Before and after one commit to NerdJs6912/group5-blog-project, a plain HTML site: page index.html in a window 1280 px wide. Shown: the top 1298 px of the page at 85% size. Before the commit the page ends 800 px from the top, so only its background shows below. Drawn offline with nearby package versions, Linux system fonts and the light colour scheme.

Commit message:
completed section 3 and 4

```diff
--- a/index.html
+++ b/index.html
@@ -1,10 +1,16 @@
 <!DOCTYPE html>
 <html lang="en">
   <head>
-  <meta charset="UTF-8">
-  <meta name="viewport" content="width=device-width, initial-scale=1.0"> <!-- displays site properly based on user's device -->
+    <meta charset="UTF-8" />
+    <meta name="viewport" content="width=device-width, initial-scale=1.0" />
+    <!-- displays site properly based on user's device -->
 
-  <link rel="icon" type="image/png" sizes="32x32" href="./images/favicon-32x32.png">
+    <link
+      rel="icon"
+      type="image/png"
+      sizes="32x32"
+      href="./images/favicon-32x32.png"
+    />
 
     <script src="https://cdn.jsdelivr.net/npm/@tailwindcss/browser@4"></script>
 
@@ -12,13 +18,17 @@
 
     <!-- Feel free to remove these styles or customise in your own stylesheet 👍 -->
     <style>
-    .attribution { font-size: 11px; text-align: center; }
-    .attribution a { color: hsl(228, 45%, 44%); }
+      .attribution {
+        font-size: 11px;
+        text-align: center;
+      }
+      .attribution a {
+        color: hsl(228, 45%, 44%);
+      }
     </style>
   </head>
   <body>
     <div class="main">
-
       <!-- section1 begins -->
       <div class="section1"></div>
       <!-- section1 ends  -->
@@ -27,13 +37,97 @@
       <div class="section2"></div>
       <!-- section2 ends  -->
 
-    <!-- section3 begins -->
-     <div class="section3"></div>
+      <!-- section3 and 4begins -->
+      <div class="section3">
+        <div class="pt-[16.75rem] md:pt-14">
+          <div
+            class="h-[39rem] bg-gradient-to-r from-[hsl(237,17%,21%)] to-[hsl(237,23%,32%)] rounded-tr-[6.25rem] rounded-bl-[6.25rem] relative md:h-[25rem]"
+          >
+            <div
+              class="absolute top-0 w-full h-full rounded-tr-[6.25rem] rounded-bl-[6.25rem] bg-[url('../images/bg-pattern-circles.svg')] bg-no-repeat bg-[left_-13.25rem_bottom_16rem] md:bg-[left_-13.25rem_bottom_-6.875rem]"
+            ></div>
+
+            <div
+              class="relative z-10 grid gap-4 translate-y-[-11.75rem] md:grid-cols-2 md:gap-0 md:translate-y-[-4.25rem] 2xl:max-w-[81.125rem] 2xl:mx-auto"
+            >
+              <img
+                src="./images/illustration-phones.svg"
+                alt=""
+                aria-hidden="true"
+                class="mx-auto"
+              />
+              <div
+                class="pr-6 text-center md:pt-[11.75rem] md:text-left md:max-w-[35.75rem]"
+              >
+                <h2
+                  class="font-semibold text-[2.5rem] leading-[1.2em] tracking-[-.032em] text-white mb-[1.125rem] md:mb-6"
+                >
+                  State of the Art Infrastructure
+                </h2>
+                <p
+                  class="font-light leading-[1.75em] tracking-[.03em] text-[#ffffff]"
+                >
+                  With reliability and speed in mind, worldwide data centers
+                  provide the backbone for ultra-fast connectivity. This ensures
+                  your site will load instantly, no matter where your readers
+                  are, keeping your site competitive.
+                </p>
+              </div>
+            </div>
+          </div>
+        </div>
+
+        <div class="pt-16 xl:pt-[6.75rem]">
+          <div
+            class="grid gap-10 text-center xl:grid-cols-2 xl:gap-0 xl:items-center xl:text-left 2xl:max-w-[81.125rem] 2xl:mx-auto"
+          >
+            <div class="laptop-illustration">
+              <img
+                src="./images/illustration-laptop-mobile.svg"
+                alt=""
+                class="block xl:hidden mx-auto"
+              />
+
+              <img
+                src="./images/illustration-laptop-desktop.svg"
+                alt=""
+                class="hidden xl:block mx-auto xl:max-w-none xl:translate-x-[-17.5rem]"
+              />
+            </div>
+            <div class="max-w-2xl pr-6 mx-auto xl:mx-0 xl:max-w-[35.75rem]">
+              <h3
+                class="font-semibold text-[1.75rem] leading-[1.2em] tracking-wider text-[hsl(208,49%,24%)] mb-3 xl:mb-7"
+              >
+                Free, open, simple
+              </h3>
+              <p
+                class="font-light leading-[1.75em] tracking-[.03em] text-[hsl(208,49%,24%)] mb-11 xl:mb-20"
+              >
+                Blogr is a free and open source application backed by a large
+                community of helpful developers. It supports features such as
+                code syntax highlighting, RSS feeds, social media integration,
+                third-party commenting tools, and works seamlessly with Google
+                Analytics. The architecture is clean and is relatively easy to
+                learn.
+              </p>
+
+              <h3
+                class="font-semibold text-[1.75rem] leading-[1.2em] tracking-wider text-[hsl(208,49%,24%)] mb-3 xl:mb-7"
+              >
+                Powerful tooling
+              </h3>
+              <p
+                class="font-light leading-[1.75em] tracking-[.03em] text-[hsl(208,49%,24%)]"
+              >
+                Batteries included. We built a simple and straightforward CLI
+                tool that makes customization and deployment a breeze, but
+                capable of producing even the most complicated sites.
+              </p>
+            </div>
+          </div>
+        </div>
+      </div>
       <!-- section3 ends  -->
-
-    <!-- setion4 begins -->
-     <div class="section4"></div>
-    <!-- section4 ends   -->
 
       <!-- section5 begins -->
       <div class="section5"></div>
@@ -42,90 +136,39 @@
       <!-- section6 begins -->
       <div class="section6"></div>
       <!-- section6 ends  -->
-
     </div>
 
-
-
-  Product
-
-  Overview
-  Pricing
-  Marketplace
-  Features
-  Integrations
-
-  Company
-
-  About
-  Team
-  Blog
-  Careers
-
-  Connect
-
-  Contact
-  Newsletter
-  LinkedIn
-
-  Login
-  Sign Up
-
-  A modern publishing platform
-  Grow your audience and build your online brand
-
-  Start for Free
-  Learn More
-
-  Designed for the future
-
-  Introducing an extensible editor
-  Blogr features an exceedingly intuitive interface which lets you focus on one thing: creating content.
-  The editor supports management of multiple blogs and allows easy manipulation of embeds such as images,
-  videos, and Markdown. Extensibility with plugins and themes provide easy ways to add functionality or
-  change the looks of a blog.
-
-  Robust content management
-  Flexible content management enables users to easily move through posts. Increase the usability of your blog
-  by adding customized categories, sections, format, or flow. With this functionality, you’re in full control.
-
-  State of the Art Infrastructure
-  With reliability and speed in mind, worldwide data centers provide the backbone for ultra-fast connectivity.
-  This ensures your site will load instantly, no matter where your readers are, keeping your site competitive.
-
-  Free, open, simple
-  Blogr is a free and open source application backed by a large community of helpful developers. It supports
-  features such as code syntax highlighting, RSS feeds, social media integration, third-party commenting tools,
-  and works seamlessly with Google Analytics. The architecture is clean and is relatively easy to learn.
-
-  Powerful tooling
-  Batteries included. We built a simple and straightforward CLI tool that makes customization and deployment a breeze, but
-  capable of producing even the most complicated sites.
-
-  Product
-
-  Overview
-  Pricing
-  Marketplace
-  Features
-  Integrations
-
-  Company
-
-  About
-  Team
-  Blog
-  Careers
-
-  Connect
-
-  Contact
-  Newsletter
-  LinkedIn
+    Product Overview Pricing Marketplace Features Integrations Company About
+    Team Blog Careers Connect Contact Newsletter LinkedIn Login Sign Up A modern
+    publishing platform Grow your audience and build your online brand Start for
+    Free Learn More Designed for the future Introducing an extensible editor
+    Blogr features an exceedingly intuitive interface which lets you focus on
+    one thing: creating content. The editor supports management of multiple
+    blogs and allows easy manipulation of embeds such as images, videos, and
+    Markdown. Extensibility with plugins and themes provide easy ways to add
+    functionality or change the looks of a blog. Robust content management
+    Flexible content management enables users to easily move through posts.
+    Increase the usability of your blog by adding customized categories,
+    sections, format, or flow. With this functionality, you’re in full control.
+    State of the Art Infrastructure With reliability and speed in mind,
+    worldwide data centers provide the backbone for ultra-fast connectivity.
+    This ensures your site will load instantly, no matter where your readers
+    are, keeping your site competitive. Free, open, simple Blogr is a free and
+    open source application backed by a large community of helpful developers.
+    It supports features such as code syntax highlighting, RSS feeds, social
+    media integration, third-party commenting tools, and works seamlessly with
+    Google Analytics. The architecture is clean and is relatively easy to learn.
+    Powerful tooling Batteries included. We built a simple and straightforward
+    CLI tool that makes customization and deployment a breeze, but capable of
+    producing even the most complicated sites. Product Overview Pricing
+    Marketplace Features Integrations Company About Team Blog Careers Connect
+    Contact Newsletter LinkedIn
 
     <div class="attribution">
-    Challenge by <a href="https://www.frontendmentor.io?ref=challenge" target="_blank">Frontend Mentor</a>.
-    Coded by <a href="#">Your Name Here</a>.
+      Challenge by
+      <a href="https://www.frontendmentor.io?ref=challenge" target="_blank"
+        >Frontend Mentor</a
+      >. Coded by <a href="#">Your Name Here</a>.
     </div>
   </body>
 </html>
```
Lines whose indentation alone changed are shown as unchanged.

:::::

--- WORK TO COMPLETE ---
Would you show all lines of the material above that contain the word "Blogr"?

--- EXERCISE RESPONSE ---
+                Blogr is a free and open source application backed by a large
-  Blogr features an exceedingly intuitive interface which lets you focus on one thing: creating content.
-  Blogr is a free and open source application backed by a large community of helpful developers. It supports
+    Blogr features an exceedingly intuitive interface which lets you focus on
+    are, keeping your site competitive. Free, open, simple Blogr is a free and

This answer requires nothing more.